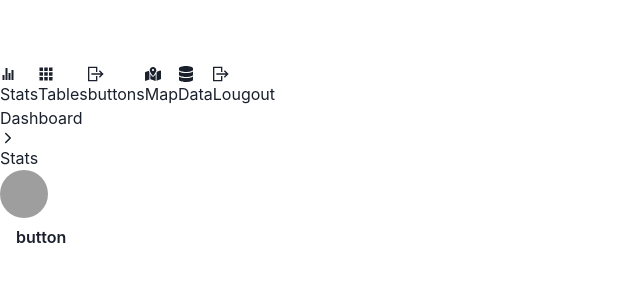
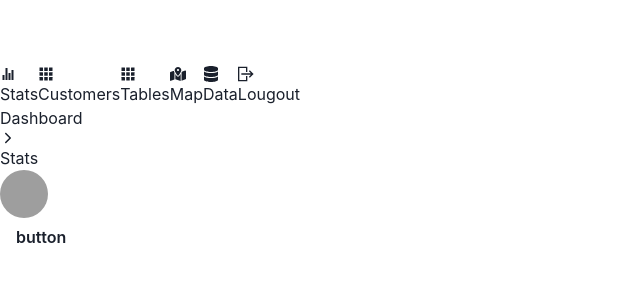
Before and after one commit to TsioryRasoloarijaona/environment, a Next.js app: page /dashboard/buttons in a window 1280 px wide. Shown: the top 300 px of the page, without its empty margins (0-640 px from the left). Built offline with nearby package versions, Linux system fonts and the light colour scheme; grey boxes are pictures that could not be loaded.

Commit message:
adding customer component

```diff
--- a/app/dashboard/slidebar/Slidebar.tsx
+++ b/app/dashboard/slidebar/Slidebar.tsx
@@ -19,14 +19,14 @@ export default function Slidebar() {
       path: "/dashboard",
     },
     {
+      name: "Customers",
+      icon: <IoAppsSharp className="text-xl" />,
+      path: "/dashboard/custumer",
+    },
+    {
       name: "Tables",
       icon: <IoAppsSharp className="text-xl" />,
       path: "/dashboard/tables",
-    },
-    {
-      name: "buttons",
-      icon: <GrLogout className="text-xl" />,
-      path: "/dashboard/buttons",
     },
     {
       name: "Map",
```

━━━━━━━━━━━━━━━━━━━━

Lines that contain "className" are the result; find them in the entries above and copy each one.

» TASK OUTPUT:
+      icon: <IoAppsSharp className="text-xl" />,
       icon: <IoAppsSharp className="text-xl" />,
-      icon: <GrLogout className="text-xl" />,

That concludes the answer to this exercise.